With my first pay packet from my first weekend job I bought a sewing machine and used it to make my own dresses. 
The first one was inspired by Klimt, it was gold and ethereal looking probably because all 17-year-olds are obessed with his painting The Kiss.
Then I progressed into making my own fabric (tie-dye of course!) before making my own patterns from fabric bought from Roll & Rems - the haberdashery I still swear by.
2001: University Customising
I couldn't take my sewing machine to university so instead I customised things inbetween Geography lectures. This is when I turned 'crafty.' Instead of just sewing, I discovered the joys of beading, embroidery and embellishment. To make some extra money on the side of my student loan I started taking commissions selling bespoke handbags and accessories.
2003: Post-graduate: Fabric fanantic
After university I couldn't get a job and I didn't want to be a Geographer anyway so I did a post-graduate diploma in magazine journalism. The chance to be a student again meant I could continue dressing as creatively as I liked and because I was living at home with my sewing machine I started making my own clothes again. This is when my obsession began for buying gorgeous fabrics (this flamingo print cotton was bought in Ikea).
2006: Working: Clothes for other people!
By now I was fully immersed in the world of being a writer and crafter but didn't have as much time to make clothes. Instead I took up the challenge of making my first garment for someone else and learnt that childrenswear is sooooooo much easier than making adultswear!
I made my niece some ladybird dungarees and later a bear for her sister and blanket for her brother.
    2013: Now: Historical dressmaking project
Fast forward 20 years (scary how the 1st photo in this post was taken in 1993) and I'm still sewing, learning and continuing to make clothes.
This week the BBC launches it's new programme The Great British Sewing Bee which is causing a huge buzz in the craft/sewing community. It's predecessor The Great British Bake Off has turned the nation into homebaking obsessives and I'm pretty sure that the Sewing Bee will inspire more people to sew.
There are already many more sewing courses, classes and workshops going on (in London at least), but while other people are getting to grips with machines, I've gone down a different path - the art of historical dressmaking.

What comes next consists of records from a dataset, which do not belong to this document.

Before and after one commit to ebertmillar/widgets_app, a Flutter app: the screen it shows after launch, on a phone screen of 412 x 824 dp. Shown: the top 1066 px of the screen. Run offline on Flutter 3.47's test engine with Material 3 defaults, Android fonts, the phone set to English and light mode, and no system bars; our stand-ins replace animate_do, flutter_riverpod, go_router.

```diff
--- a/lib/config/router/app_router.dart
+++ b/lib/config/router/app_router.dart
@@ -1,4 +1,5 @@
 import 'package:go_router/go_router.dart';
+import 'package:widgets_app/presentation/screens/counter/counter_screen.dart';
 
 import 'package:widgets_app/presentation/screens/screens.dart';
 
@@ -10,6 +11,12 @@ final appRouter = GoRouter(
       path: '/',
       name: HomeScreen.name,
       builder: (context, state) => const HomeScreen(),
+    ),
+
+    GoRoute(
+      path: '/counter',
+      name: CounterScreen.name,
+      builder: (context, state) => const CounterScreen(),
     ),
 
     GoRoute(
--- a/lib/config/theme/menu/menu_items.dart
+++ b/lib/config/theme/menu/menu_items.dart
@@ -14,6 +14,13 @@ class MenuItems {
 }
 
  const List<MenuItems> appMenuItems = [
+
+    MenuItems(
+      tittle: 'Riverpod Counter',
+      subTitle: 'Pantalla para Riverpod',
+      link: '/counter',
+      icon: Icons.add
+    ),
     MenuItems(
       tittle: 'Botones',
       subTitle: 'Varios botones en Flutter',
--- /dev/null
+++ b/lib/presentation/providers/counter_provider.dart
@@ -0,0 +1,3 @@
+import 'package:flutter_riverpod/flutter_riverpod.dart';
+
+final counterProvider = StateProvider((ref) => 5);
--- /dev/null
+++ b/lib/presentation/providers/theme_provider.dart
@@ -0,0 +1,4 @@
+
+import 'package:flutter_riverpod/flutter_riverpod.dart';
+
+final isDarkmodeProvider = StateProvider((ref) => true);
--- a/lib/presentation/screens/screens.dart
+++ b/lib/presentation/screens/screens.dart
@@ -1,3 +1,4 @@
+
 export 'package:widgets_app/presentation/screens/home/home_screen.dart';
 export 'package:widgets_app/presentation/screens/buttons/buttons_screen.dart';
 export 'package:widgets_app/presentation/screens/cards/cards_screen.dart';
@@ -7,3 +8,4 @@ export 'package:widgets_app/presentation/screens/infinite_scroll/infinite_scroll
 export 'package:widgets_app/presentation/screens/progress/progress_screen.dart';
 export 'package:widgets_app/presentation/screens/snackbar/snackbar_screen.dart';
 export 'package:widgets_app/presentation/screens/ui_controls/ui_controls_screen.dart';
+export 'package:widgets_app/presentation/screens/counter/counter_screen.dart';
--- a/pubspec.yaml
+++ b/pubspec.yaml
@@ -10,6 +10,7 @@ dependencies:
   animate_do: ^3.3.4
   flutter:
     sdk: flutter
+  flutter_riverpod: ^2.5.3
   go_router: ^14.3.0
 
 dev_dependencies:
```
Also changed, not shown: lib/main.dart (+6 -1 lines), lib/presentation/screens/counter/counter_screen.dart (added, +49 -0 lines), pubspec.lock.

Last year I embarked on a new creative adventure, becoming a Fashion Recreator. Over the last 12 months I've been studying dressmaking from the 17th, 18th & 19th centuries and am currently making an exact replica of a dress that existed in 1818.
In replicating it I have to use the exact techniques.....in other words the entire dress in stitched by hand as there were no sewing machines then.

I'm now in my last month of finishing the piece which will  be exhibited at the National Maritime Museum in Greenwich in July (for one day!) and the story of how I made it will be recorded in a book.

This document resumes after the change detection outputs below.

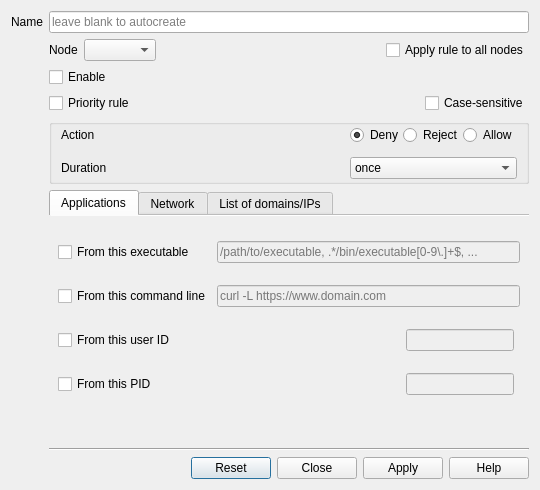
Old version of the form ui/opensnitch/res/ruleseditor.ui in the repository evilsocket/opensnitch.
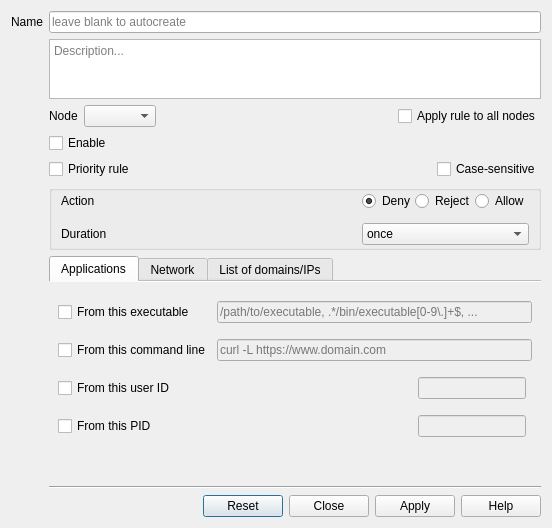
New version of the form. Icons and pictures are not drawn.

Commit message:
ui, rules: added description field
- Added ability to add a description to the rules.
- Display the description field on the Rules view, and remove the internal
  fields (operator, operator_data, etc).
- Added DB migrations.
- Improved rules' executable path field tooltip (#661).

Closes #652 #466

```diff
--- a/ui/opensnitch/res/ruleseditor.ui
+++ b/ui/opensnitch/res/ruleseditor.ui
@@ -6,39 +6,202 @@
    <rect>
     <x>0</x>
     <y>0</y>
-    <width>540</width>
-    <height>490</height>
+    <width>552</width>
+    <height>528</height>
    </rect>
   </property>
+  <property name="sizePolicy">
+   <sizepolicy hsizetype="Preferred" vsizetype="Maximum">
+    <horstretch>0</horstretch>
+    <verstretch>0</verstretch>
+   </sizepolicy>
+  </property>
   <property name="windowTitle">
    <string>Rule</string>
   </property>
   <layout class="QGridLayout" name="gridLayout_4">
-   <item row="2" column="1">
-    <layout class="QHBoxLayout" name="horizontalLayout_4">
-     <item>
-      <widget class="QCheckBox" name="enableCheck">
-       <property name="text">
-        <string>Enable</string>
-       </property>
-      </widget>
-     </item>
-     <item>
-      <spacer name="horizontalSpacer_7">
-       <property name="orientation">
-        <enum>Qt::Horizontal</enum>
-       </property>
-       <property name="sizeHint" stdset="0">
-        <size>
-         <width>40</width>
-         <height>20</height>
-        </size>
-       </property>
-      </spacer>
-     </item>
-    </layout>
+   <item row="5" column="1">
+    <widget class="QGroupBox" name="enableGroup">
+     <property name="sizePolicy">
+      <sizepolicy hsizetype="Preferred" vsizetype="Maximum">
+       <horstretch>0</horstretch>
+       <verstretch>0</verstretch>
+      </sizepolicy>
+     </property>
+     <property name="flat">
+      <bool>false</bool>
+     </property>
+     <property name="checkable">
+      <bool>false</bool>
+     </property>
+     <property name="checked">
+      <bool>false</bool>
+     </property>
+     <layout class="QGridLayout" name="gridLayout" columnstretch="0,0,0,0,0,0,0">
+      <property name="sizeConstraint">
+       <enum>QLayout::SetDefaultConstraint</enum>
+      </property>
+      <property name="topMargin">
+       <number>0</number>
+      </property>
+      <property name="bottomMargin">
+       <number>2</number>
+      </property>
+      <property name="verticalSpacing">
+       <number>12</number>
+      </property>
+      <item row="3" column="1">
+       <widget class="QLabel" name="label_2">
+        <property name="text">
+         <string>Action</string>
+        </property>
+       </widget>
+      </item>
+      <item row="4" column="4">
+       <spacer name="horizontalSpacer_5">
+        <property name="orientation">
+         <enum>Qt::Horizontal</enum>
+        </property>
+        <property name="sizeHint" stdset="0">
+         <size>
+          <width>40</width>
+          <height>20</height>
+         </size>
+        </property>
+       </spacer>
+      </item>
+      <item row="3" column="4">
+       <spacer name="horizontalSpacer_4">
+        <property name="orientation">
+         <enum>Qt::Horizontal</enum>
+        </property>
+        <property name="sizeHint" stdset="0">
+         <size>
+          <width>40</width>
+          <height>20</height>
+         </size>
+        </property>
+       </spacer>
+      </item>
+      <item row="4" column="1">
+       <widget class="QLabel" name="label_4">
+        <property name="text">
+         <string>Duration</string>
+        </property>
+       </widget>
+      </item>
+      <item row="4" column="6">
+       <widget class="QComboBox" name="durationCombo">
+        <item>
+         <property name="text">
+          <string>once</string>
+         </property>
+        </item>
+        <item>
+         <property name="text">
+          <string>30s</string>
+         </property>
+        </item>
+        <item>
+         <property name="text">
+          <string>5m</string>
+         </property>
+        </item>
+        <item>
+         <property name="text">
+          <string>15m</string>
+         </property>
+        </item>
+        <item>
+         <property name="text">
+          <string>30m</string>
+         </property>
+        </item>
+        <item>
+         <property name="text">
+          <string>1h</string>
+         </property>
+        </item>
+        <item>
+         <property name="text">
+          <string>until reboot</string>
+         </property>
+        </item>
+        <item>
+         <property name="text">
+          <string>always</string>
+         </property>
+        </item>
+       </widget>
+      </item>
+      <item row="3" column="6">
+       <layout class="QHBoxLayout" name="horizontalLayout_2">
+        <item>
+         <widget class="QRadioButton" name="actionDenyRadio">
+          <property name="sizePolicy">
+           <sizepolicy hsizetype="Preferred" vsizetype="Fixed">
+            <horstretch>0</horstretch>
+            <verstretch>0</verstretch>
+           </sizepolicy>
+          </property>
+          <property name="toolTip">
+           <string>Deny will just discard the connection</string>
+          </property>
+          <property name="text">
+           <string>Deny</string>
+          </property>
+          <property name="icon">
+           <iconset theme="emblem-important">
+            <normaloff>../../../../../../../../../../../../../../../../../../../../../../../../../../../../../../../../../../../../../../../../../../../../../../../../../../.designer/backup</normaloff>../../../../../../../../../../../../../../../../../../../../../../../../../../../../../../../../../../../../../../../../../../../../../../../../../../.designer/backup</iconset>
+          </property>
+          <property name="checked">
+           <bool>true</bool>
+          </property>
+         </widget>
+        </item>
+        <item>
+         <widget class="QRadioButton" name="actionRejectRadio">
+          <property name="toolTip">
+           <string>Reject will drop the connection, and kill the socket that initiated it</string>
+          </property>
+          <property name="text">
+           <string>Reject</string>
+          </property>
+          <property name="icon">
+           <iconset theme="window-close">
+            <normaloff>.</normaloff>.</iconset>
+          </property>
+         </widget>
+        </item>
+        <item>
+         <widget class="QRadioButton" name="actionAllowRadio">
+          <property name="sizePolicy">
+           <sizepolicy hsizetype="Preferred" vsizetype="Fixed">
+            <horstretch>0</horstretch>
+            <verstretch>0</verstretch>
+           </sizepolicy>
+          </property>
+          <property name="toolTip">
+           <string>Allow will allow the connection</string>
+          </property>
+          <property name="layoutDirection">
+           <enum>Qt::LeftToRight</enum>
+          </property>
+          <property name="text">
+           <string>Allow</string>
+          </property>
+          <property name="icon">
+           <iconset theme="emblem-default">
+            <normaloff>../../../../../../../../../../../../../../../../../../../../../../../../../../../../../../../../../../../../../../../../../../../../../../../../../../.designer/backup</normaloff>../../../../../../../../../../../../../../../../../../../../../../../../../../../../../../../../../../../../../../../../../../../../../../../../../../.designer/backup</iconset>
+          </property>
+         </widget>
+        </item>
+       </layout>
+      </item>
+     </layout>
+    </widget>
    </item>
-   <item row="3" column="1">
+   <item row="4" column="1">
     <layout class="QHBoxLayout" name="horizontalLayout_5">
      <item>
       <widget class="QCheckBox" name="precedenceCheck">
@@ -80,7 +243,63 @@
      </item>
     </layout>
    </item>
-   <item row="8" column="1">
+   <item row="1" column="1">
+    <widget class="QPlainTextEdit" name="ruleDescEdit">
+     <property name="sizePolicy">
+      <sizepolicy hsizetype="Expanding" vsizetype="Fixed">
+       <horstretch>0</horstretch>
+       <verstretch>0</verstretch>
+      </sizepolicy>
+     </property>
+     <property name="maximumSize">
+      <size>
+       <width>16777215</width>
+       <height>60</height>
+      </size>
+     </property>
+     <property name="placeholderText">
+      <string>Description...</string>
+     </property>
+    </widget>
+   </item>
+   <item row="3" column="1">
+    <layout class="QHBoxLayout" name="horizontalLayout_4">
+     <item>
+      <widget class="QCheckBox" name="enableCheck">
+       <property name="text">
+        <string>Enable</string>
+       </property>
+      </widget>
+     </item>
+     <item>
+      <spacer name="horizontalSpacer_7">
+       <property name="orientation">
+        <enum>Qt::Horizontal</enum>
+       </property>
+       <property name="sizeHint" stdset="0">
+        <size>
+         <width>40</width>
+         <height>20</height>
+        </size>
+       </property>
+      </spacer>
+     </item>
+    </layout>
+   </item>
+   <item row="0" column="0">
+    <widget class="QLabel" name="label">
+     <property name="sizePolicy">
+      <sizepolicy hsizetype="Preferred" vsizetype="Preferred">
+       <horstretch>0</horstretch>
+       <verstretch>0</verstretch>
+      </sizepolicy>
+     </property>
+     <property name="text">
+      <string>Name</string>
+     </property>
+    </widget>
+   </item>
+   <item row="9" column="1">
     <layout class="QHBoxLayout" name="horizontalLayout_3">
      <item>
       <spacer name="horizontalSpacer_6">
@@ -110,7 +329,53 @@
      </item>
     </layout>
    </item>
-   <item row="1" column="1">
+   <item row="7" column="1">
+    <widget class="QLabel" name="statusLabel">
+     <property name="enabled">
+      <bool>true</bool>
+     </property>
+     <property name="text">
+      <string/>
+     </property>
+     <property name="wordWrap">
+      <bool>true</bool>
+     </property>
+    </widget>
+   </item>
+   <item row="0" column="1">
+    <widget class="QLineEdit" name="ruleNameEdit">
+     <property name="enabled">
+      <bool>true</bool>
+     </property>
+     <property name="sizePolicy">
+      <sizepolicy hsizetype="Expanding" vsizetype="Maximum">
+       <horstretch>0</horstretch>
+       <verstretch>0</verstretch>
+      </sizepolicy>
+     </property>
+     <property name="toolTip">
+      <string>The rules are checked in alphabetical order, so you can name them accordingly to prioritize them.
+
+000-allow-localhost
+001-deny-broadcast
+...</string>
+     </property>
+     <property name="placeholderText">
+      <string>leave blank to autocreate</string>
+     </property>
+     <property name="clearButtonEnabled">
+      <bool>true</bool>
+     </property>
+    </widget>
+   </item>
+   <item row="8" column="1">
+    <widget class="Line" name="line">
+     <property name="orientation">
+      <enum>Qt::Horizontal</enum>
+     </property>
+    </widget>
+   </item>
+   <item row="2" column="1">
     <layout class="QHBoxLayout" name="horizontalLayout">
      <item>
       <widget class="QLabel" name="label_3">
@@ -144,7 +409,7 @@
      </item>
     </layout>
    </item>
-   <item row="5" column="1">
+   <item row="6" column="1">
     <widget class="QTabWidget" name="tabWidget">
      <property name="currentIndex">
       <number>0</number>
@@ -684,222 +949,6 @@
      </widget>
     </widget>
    </item>
-   <item row="6" column="1">
-    <widget class="QLabel" name="statusLabel">
-     <property name="enabled">
-      <bool>true</bool>
-     </property>
-     <property name="text">
-      <string/>
-     </property>
-     <property name="wordWrap">
-      <bool>true</bool>
-     </property>
-    </widget>
-   </item>
-   <item row="0" column="1">
-    <widget class="QLineEdit" name="ruleNameEdit">
-     <property name="enabled">
-      <bool>true</bool>
-     </property>
-     <property name="toolTip">
-      <string>The rules are checked in alphabetical order, so you can name them accordingly to prioritize them.
-
-000-allow-localhost
-001-deny-broadcast
-...</string>
-     </property>
-     <property name="placeholderText">
-      <string>leave blank to autocreate</string>
-     </property>
-    </widget>
-   </item>
-   <item row="7" column="1">
-    <widget class="Line" name="line">
-     <property name="orientation">
-      <enum>Qt::Horizontal</enum>
-     </property>
-    </widget>
-   </item>
-   <item row="4" column="1">
-    <widget class="QGroupBox" name="enableGroup">
-     <property name="flat">
-      <bool>false</bool>
-     </property>
-     <property name="checkable">
-      <bool>false</bool>
-     </property>
-     <property name="checked">
-      <bool>false</bool>
-     </property>
-     <layout class="QGridLayout" name="gridLayout" columnstretch="0,0,0,0,0,0,0">
-      <property name="sizeConstraint">
-       <enum>QLayout::SetDefaultConstraint</enum>
-      </property>
-      <property name="topMargin">
-       <number>0</number>
-      </property>
-      <property name="bottomMargin">
-       <number>2</number>
-      </property>
-      <property name="verticalSpacing">
-       <number>12</number>
-      </property>
-      <item row="3" column="1">
-       <widget class="QLabel" name="label_2">
-        <property name="text">
-         <string>Action</string>
-        </property>
-       </widget>
-      </item>
-      <item row="4" column="4">
-       <spacer name="horizontalSpacer_5">
-        <property name="orientation">
-         <enum>Qt::Horizontal</enum>
-        </property>
-        <property name="sizeHint" stdset="0">
-         <size>
-          <width>40</width>
-          <height>20</height>
-         </size>
-        </property>
-       </spacer>
-      </item>
-      <item row="3" column="4">
-       <spacer name="horizontalSpacer_4">
-        <property name="orientation">
-         <enum>Qt::Horizontal</enum>
-        </property>
-        <property name="sizeHint" stdset="0">
-         <size>
-          <width>40</width>
-          <height>20</height>
-         </size>
-        </property>
-       </spacer>
-      </item>
-      <item row="4" column="1">
-       <widget class="QLabel" name="label_4">
-        <property name="text">
-         <string>Duration</string>
-        </property>
-       </widget>
-      </item>
-      <item row="4" column="6">
-       <widget class="QComboBox" name="durationCombo">
-        <item>
-         <property name="text">
-          <string>once</string>
-         </property>
-        </item>
-        <item>
-         <property name="text">
-          <string>30s</string>
-         </property>
-        </item>
-        <item>
-         <property name="text">
-          <string>5m</string>
-         </property>
-        </item>
-        <item>
-         <property name="text">
-          <string>15m</string>
-         </property>
-        </item>
-        <item>
-         <property name="text">
-          <string>30m</string>
-         </property>
-        </item>
-        <item>
-         <property name="text">
-          <string>1h</string>
-         </property>
-        </item>
-        <item>
-         <property name="text">
-          <string>until reboot</string>
-         </property>
-        </item>
-        <item>
-         <property name="text">
-          <string>always</string>
-         </property>
-        </item>
-       </widget>
-      </item>
-      <item row="3" column="6">
-       <layout class="QHBoxLayout" name="horizontalLayout_2">
-        <item>
-         <widget class="QRadioButton" name="actionDenyRadio">
-          <property name="sizePolicy">
-           <sizepolicy hsizetype="Preferred" vsizetype="Fixed">
-            <horstretch>0</horstretch>
-            <verstretch>0</verstretch>
-           </sizepolicy>
-          </property>
-          <property name="text">
-           <string>Deny</string>
-          </property>
-          <property name="icon">
-           <iconset theme="emblem-important">
-            <normaloff>../../../../../../../../../../../../../../../../../../../../../../../../../../../../../../../../../../../../../../../../../../../../../../../../../../.designer/backup</normaloff>../../../../../../../../../../../../../../../../../../../../../../../../../../../../../../../../../../../../../../../../../../../../../../../../../../.designer/backup</iconset>
-          </property>
-          <property name="checked">
-           <bool>true</bool>
-          </property>
-         </widget>
-        </item>
-        <item>
-         <widget class="QRadioButton" name="actionRejectRadio">
-          <property name="text">
-           <string>Reject</string>
-          </property>
-          <property name="icon">
-           <iconset theme="window-close">
-            <normaloff>.</normaloff>.</iconset>
-          </property>
-         </widget>
-        </item>
-        <item>
-         <widget class="QRadioButton" name="actionAllowRadio">
-          <property name="sizePolicy">
-           <sizepolicy hsizetype="Preferred" vsizetype="Fixed">
-            <horstretch>0</horstretch>
-            <verstretch>0</verstretch>
-           </sizepolicy>
-          </property>
-          <property name="layoutDirection">
-           <enum>Qt::LeftToRight</enum>
-          </property>
-          <property name="text">
-           <string>Allow</string>
-          </property>
-          <property name="icon">
-           <iconset theme="emblem-default">
-            <normaloff>../../../../../../../../../../../../../../../../../../../../../../../../../../../../../../../../../../../../../../../../../../../../../../../../../../.designer/backup</normaloff>../../../../../../../../../../../../../../../../../../../../../../../../../../../../../../../../../../../../../../../../../../../../../../../../../../.designer/backup</iconset>
-          </property>
-         </widget>
-        </item>
-       </layout>
-      </item>
-     </layout>
-    </widget>
-   </item>
-   <item row="0" column="0">
-    <widget class="QLabel" name="label">
-     <property name="sizePolicy">
-      <sizepolicy hsizetype="Preferred" vsizetype="Preferred">
-       <horstretch>0</horstretch>
-       <verstretch>0</verstretch>
-      </sizepolicy>
-     </property>
-     <property name="text">
-      <string>Name</string>
-     </property>
-    </widget>
-   </item>
   </layout>
  </widget>
  <resources/>
```
Left out of the diff: 26 changed lines with no effect on the pictures. The commit also changes 9 other files.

Until I put this blog post together I actually didn't realise I had been sewing for 20 years. It blows my mind. 

I'm honestly not the best of sewers, in fact I think I'm pretty rubbish because I'm not a perfectionist. My seams don't always match up, my fits aren't aways perfect and some times I skip 'proper' steps; but one thing I can say with pride is that I really, really enjoy sewing and I hope I never have to stop doing it.


  1. Wow! What a wonderful blog post...utterly fascinating! :-) x

  2. Great!I like this story you shared with us. Nice blog post. Best of luck.
    Klimt Paintings